It’s the same question Jesus asked his disciples James and John in the story right before this one. James and John ask for places of privilege and status to be reserved for them—one on the right hand of Jesus and one on the left hand of Jesus. Jesus tells them it is not his to grant privilege and status. And he says what he’s been saying repeatedly in Mark’s gospel: “Whoever wishes to become great among you must be your servant…Many who are first will be last, and the last will be first.” (10.43, 31)

What Bartimeus asks from Jesus is to see. And to Bartimeus, Jesus says, “Go; your faith has made you well.” And immediately Bartimeus regained his sight.

Then, the beggar by the side of the road, who now can see, follows Jesus. He does not “go” as Jesus told him to, but he follows Jesus on the way.

In the middle of the story when Jesus hears Bartimaeus calling out to him, he has the crowd call the blind man. They say to Bartimaeus, “Take heart; get up, he is calling you.” You may know the word “heart” is also related to the word “courage.” So at the same time they were saying “take heart—be glad” they were also saying “take courage—don’t be afraid.”

Bartimaeus will need courage. Because he’s following Jesus and the next stop is Jerusalem. They are going to Jerusalem for the great Passover celebration—giving thanks for God’s liberating power on behalf of those who are oppressed and down trodden. But you and I know what also happens in Jerusalem. It is where Jesus will be tortured and killed. But Bartimaeus doesn’t know that yet.

Bartimaeus will also need heart. The grace to keep his heart open to love despite the terrible things that will happen as he follows Jesus on the way. The natural tendency most of us have when terrible things happen is to close our hearts because we think that will keep us from being vulnerable. The grace we need is to keep our hearts open, despite the pain, in order to stay connected to life, to God and to love.

I wonder sometimes if Bartimaeus will wish he hadn’t seen what he will see.

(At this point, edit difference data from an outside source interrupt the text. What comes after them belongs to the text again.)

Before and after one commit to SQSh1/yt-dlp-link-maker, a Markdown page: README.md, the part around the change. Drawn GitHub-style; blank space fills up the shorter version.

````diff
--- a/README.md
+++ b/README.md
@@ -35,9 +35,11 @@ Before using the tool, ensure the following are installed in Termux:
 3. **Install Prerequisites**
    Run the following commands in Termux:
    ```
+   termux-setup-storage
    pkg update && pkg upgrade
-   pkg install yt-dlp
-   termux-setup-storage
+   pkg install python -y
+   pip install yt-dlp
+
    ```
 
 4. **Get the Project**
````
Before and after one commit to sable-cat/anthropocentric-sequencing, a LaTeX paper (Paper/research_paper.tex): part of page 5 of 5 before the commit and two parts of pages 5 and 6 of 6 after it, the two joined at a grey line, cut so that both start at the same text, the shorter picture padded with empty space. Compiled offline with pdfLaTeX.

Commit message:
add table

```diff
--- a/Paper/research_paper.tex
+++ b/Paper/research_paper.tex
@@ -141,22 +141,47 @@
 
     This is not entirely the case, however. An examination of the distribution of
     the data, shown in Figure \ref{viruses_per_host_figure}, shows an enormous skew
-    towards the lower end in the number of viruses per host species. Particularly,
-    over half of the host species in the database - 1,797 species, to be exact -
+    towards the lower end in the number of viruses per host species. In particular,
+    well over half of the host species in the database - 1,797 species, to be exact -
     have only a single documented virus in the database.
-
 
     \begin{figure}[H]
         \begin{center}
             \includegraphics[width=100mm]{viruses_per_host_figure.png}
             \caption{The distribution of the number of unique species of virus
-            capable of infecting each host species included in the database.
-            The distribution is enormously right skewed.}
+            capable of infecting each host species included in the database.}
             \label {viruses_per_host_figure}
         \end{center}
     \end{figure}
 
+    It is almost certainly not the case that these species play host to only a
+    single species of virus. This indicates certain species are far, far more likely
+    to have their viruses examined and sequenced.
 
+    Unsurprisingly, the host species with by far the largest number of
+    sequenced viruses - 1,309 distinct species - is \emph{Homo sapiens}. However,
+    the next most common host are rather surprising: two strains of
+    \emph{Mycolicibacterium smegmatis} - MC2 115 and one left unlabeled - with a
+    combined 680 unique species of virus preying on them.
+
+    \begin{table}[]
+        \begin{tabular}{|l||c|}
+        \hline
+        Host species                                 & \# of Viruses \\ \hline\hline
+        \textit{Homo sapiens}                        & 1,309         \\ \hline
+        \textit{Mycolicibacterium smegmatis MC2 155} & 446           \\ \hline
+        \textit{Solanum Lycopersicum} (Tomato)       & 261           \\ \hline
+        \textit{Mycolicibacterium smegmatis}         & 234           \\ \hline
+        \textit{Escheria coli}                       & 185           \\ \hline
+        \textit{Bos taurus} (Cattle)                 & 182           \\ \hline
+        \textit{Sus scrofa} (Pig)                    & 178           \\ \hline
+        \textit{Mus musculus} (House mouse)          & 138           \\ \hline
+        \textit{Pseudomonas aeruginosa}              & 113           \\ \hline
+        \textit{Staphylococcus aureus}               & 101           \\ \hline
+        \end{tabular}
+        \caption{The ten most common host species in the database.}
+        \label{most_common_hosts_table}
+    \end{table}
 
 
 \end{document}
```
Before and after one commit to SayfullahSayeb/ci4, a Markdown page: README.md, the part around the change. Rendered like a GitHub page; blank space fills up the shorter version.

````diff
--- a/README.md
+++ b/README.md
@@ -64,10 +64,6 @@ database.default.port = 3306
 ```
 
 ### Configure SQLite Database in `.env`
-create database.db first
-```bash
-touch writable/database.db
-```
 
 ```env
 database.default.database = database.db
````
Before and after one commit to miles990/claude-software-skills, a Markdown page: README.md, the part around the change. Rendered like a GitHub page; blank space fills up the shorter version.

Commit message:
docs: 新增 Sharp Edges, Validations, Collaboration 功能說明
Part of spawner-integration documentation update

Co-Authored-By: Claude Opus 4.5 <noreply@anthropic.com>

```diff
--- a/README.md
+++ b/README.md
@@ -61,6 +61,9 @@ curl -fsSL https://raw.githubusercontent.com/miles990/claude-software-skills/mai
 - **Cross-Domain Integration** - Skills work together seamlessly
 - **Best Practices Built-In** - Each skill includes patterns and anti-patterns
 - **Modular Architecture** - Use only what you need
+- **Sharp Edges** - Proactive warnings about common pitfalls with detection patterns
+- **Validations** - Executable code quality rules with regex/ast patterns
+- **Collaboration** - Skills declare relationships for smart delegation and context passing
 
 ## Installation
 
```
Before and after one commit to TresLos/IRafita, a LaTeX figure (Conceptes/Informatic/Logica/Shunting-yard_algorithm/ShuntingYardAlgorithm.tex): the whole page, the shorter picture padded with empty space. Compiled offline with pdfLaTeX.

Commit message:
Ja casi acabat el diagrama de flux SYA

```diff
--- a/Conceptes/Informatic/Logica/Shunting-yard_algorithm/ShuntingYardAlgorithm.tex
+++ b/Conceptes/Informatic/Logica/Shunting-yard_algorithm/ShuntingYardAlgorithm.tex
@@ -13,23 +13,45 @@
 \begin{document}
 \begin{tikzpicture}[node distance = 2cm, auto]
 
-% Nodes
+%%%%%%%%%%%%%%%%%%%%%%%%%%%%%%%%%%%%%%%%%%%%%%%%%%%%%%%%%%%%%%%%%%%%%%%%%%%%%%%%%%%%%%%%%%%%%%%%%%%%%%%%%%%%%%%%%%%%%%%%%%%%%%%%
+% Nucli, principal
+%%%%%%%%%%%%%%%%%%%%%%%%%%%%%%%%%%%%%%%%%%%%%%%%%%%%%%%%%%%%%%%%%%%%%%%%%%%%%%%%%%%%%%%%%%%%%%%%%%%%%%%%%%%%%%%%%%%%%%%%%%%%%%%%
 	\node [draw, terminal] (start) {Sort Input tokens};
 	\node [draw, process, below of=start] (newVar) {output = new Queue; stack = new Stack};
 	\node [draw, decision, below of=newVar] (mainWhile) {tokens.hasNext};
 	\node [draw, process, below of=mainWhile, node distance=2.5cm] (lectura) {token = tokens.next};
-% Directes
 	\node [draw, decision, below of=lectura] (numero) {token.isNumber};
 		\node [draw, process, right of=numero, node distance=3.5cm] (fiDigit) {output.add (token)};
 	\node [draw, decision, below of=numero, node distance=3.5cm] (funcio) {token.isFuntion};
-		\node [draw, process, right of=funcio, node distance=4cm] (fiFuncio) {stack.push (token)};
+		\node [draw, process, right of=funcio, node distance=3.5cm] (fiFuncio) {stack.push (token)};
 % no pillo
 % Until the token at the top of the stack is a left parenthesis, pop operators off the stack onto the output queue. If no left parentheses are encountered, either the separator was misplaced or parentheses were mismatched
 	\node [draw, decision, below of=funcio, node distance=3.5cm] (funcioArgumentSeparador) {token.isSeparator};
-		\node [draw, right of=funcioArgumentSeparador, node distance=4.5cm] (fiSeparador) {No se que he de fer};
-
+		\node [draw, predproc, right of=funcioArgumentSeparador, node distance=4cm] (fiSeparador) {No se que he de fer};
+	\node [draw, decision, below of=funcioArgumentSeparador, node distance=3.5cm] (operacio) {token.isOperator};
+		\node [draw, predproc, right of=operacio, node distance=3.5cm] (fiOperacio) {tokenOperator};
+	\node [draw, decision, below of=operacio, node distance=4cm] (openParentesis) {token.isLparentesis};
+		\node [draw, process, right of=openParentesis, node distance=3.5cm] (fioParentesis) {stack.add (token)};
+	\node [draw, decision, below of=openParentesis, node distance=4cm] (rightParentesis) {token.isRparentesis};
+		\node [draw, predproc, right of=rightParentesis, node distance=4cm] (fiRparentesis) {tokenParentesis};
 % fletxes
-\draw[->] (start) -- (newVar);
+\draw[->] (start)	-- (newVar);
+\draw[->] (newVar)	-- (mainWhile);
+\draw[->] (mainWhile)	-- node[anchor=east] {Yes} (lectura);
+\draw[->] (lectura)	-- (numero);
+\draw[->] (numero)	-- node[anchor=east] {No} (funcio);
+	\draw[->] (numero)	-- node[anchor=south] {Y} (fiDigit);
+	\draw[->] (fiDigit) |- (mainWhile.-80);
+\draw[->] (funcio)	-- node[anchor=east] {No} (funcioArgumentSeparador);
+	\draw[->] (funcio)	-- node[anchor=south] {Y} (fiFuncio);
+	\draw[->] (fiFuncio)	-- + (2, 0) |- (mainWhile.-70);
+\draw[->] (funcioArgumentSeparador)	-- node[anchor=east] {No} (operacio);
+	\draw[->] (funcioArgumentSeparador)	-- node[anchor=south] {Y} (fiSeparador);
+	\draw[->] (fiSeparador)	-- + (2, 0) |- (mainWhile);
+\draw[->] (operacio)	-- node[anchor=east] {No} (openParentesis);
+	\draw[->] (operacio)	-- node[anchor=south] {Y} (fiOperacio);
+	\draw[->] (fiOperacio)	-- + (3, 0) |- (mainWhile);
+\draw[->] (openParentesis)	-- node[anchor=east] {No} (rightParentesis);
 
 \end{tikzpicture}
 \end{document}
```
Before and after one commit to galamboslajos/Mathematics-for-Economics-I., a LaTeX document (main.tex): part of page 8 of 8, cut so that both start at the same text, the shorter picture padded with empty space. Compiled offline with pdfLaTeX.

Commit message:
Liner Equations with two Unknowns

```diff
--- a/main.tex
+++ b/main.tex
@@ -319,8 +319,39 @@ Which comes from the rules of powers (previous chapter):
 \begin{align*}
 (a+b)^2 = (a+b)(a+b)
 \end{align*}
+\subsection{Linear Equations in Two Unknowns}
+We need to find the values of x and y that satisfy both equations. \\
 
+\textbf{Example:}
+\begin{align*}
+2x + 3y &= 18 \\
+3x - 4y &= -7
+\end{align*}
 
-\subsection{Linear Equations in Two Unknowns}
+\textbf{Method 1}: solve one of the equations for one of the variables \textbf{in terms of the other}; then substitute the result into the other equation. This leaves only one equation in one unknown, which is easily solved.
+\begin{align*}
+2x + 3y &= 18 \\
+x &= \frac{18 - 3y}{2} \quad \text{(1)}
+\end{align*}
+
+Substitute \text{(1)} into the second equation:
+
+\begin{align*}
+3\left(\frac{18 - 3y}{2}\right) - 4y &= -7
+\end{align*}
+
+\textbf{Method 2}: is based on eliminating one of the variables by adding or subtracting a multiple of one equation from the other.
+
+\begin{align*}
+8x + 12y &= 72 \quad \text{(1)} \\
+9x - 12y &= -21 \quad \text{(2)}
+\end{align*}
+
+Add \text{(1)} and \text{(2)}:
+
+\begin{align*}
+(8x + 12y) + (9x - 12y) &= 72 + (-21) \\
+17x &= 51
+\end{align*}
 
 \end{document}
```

Will he wish his eyes hadn’t been opened? Would he have leapt up quite so quickly and followed if he knew what lay ahead?

For some people, when their eyes are opened they become radicals and reformers and revolutionaries. Today is Reformation Sunday—a day that takes us back to October 31, 1517 when a Roman Catholic priest named Martin Luther posted his 95 statements of disagreement with the Roman church on the door of the church in Wittenberg, Germany.

Did he have any idea where that action would take him? And take the whole church? Perhaps if he had known, he would have just written those things in his journal and kept it tucked away.

To do what he did must have taken courage. And heart—some part of his action must have been motivated by love. A love for God and for the church and a desire to see the church be faithful. He wanted to see the Roman Church reformed to more fully reveal God’s glory—it wasn’t until it became clear that change wasn’t going to come in the ways he thought that he left the Roman Church and the Lutheran Church and the Protestant Reformation was born.

A reformation, a revolution, a radical shift comes into being when people begin to see differently. In the biblical story of Job, everything is taken away from Job except his life. The book of Job is the first edition of the book When Bad Things Happen to Good People. There is lots of wrestling in chapter after chapter about why terrible things happen to Job and what he has done—or not done—to deserve it. In the final chapters, God responds directly to Job and assures him that God does, indeed, care for him and all of creation—even when that care is far beyond human comprehension.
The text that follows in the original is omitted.